Questions such as “if our service was no longer available, what would you use instead?” or “what other products do you use to satisfy the same need?”. These questions provide clues to the underlying customer problem and help you identify new solutions to better solve it. They open your thinking to a realm of possibilities that extend far beyond existing offers on the market.
They ask customers to predict the future
In traditional customer research, it is common to ask customers how they think they will behave in the future. “How likely are you to buy this?” or “would you use this?” are common questions. However, the simple truth is: customers do not know.

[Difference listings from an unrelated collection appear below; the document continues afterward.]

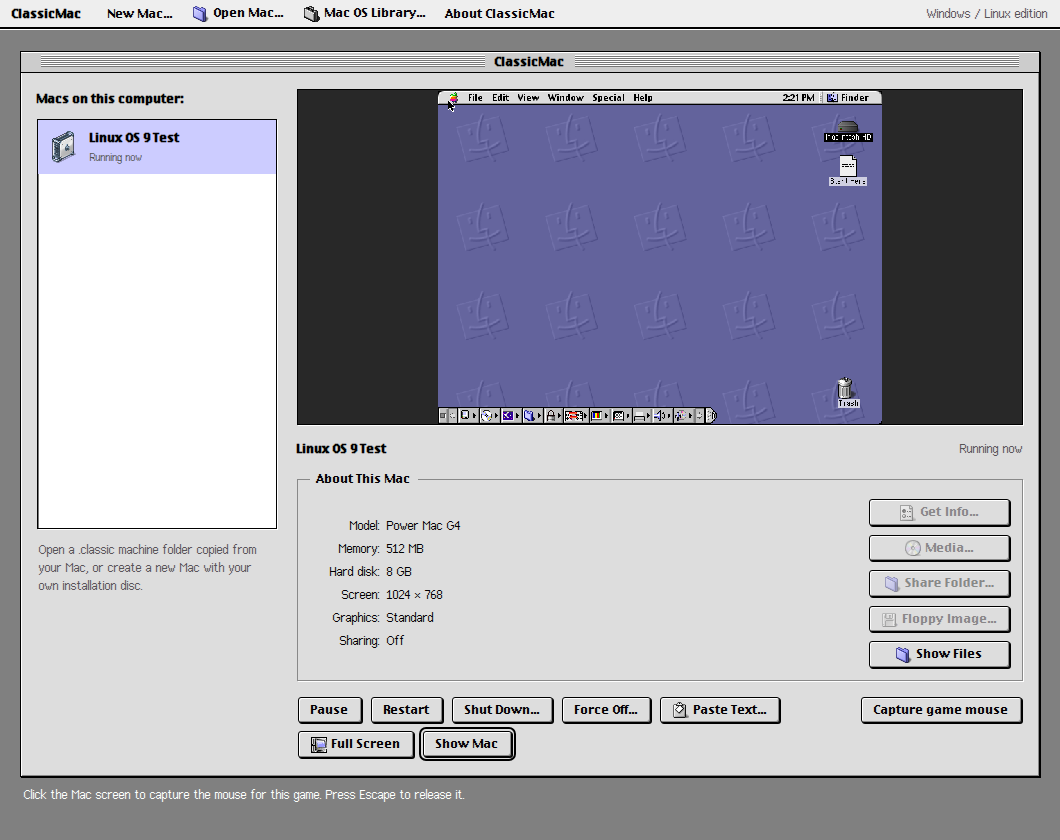
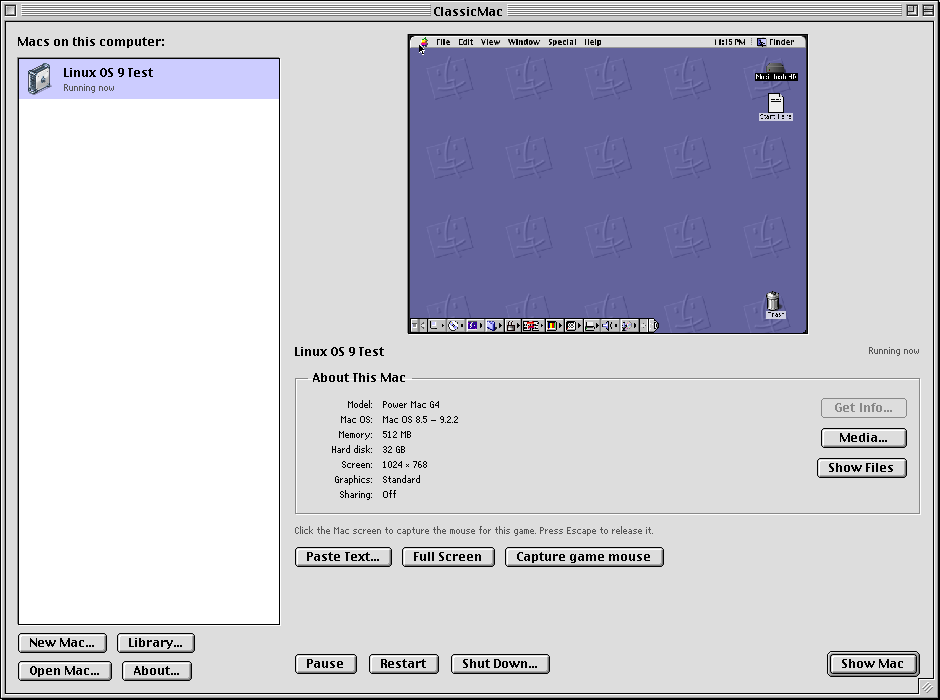
Retain final scale checks, portable captures and publication evidence

diff --git a/docs/screenshots/desktop/README.md b/docs/screenshots/desktop/README.md
@@ -1,16 +1,13 @@
-# Desktop captures
+# Windows and Linux desktop captures
 
-The current `windows.png` and `linux.png` show the exact native 4.2.0 packaged
-applications in GitHub CI, October 19, 2026: Windows run 39267099712 and Linux
-run 39267103833. The default-window toolbar is checked for visible bounds and
-one-line labels, with controls wrapping as whole buttons. OS9 runs from a
-private disposable public fixture; boot/display, restart and clean shutdown pass.
+`windows.png` and `linux.png` are direct captures of the final 4.5.0 portable
+EXE/AppImage on the dedicated AustinLand/Proxmox Windows 11 and Debian 13 test
+VMs, using the task-owned public Mac OS 9.2.1 fixture after restart. The guest
+then shuts down normally. Controls and the composed title frame are checked
+against the Mac drawing at 1× and 2×; these whole captures are visual evidence.
 
-The `windows-quadra.png` and `linux-quadra.png` captures remain from October 18
-4.1 testing on dedicated AustinLand/Proxmox SazProx VMs 171/170, at the Mac OS
-8.1 installation CD Finder. The 4.1 parity reports retain native MacRoman paste
-and Linux 9p host-read/guest-write evidence.
+`windows-quadra.png` and `linux-quadra.png` retain the earlier 4.1 qualification
+of Quadra 800 / Mac OS 8.1 on those same dedicated QA hosts. They are historical
+engine qualification, rather than 4.5 UI captures.
 
-Images are direct application captures. The guest preview scales to its pane;
-these are feature evidence, not pixel-fidelity references. The native Mac
-Platinum pixel scope is described in [the audit](../../platinum-fidelity-audit.md).
+See [4.5 validation](../../4.5.0-validation.md) and its measured coverage limits.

Humans are unpredictable creatures and what people say they will do is often very different to what they actually do. Scientists refer to this phenomenon as the ‘Intention Behaviour Gap’. Two-thirds of the time, humans behave differently to the way they intend. Therefore, customers’ responses to questions which ask them to predict future behaviour is patchy at best and should not guide important business decisions.
To feel more confident in your research results, adopt an ‘experimentation approach’. This involves measuring customers’ actual behaviour, rather than asking them how they intend to behave. Running cheap and quick experiments around your riskiest assumptions, is not only more time and cost effective, it is also far more dependable.
They segment customers by demographics
Many organisations review their sales data by customer demographics and then base important innovation decisions on certain data correlations. For example, the data might show that ‘Mums with young kids are more likely to buy XYZ’. From this, they might conclude that they need to speak with Mums with young kids to understand how to sell more of XYZ.
The problem with demographic segmentation is that these data correlations fail to get to the ‘why’. Simply because two things are correlated does not mean that one is responsible for the other. Adopting this approach risks limiting the size of the opportunity to a single demographic group. It could also lead you to completely missing the mark with your innovation solution.
In his book, Competing Against Luck, Professor Clayton Christensen says “to elevate innovation from hit-or-miss to predictable, you have to understand the underlying causal mechanism”. Christensen claims that you must understand the ‘why’ behind customer behaviour to be able to identify the optimum solution.
Therefore, avoid basing your innovation decisions on customer demographics data alone. Always try to get beneath the data to understand the underlying customer problem, which you might find presents an even greater opportunity for your business.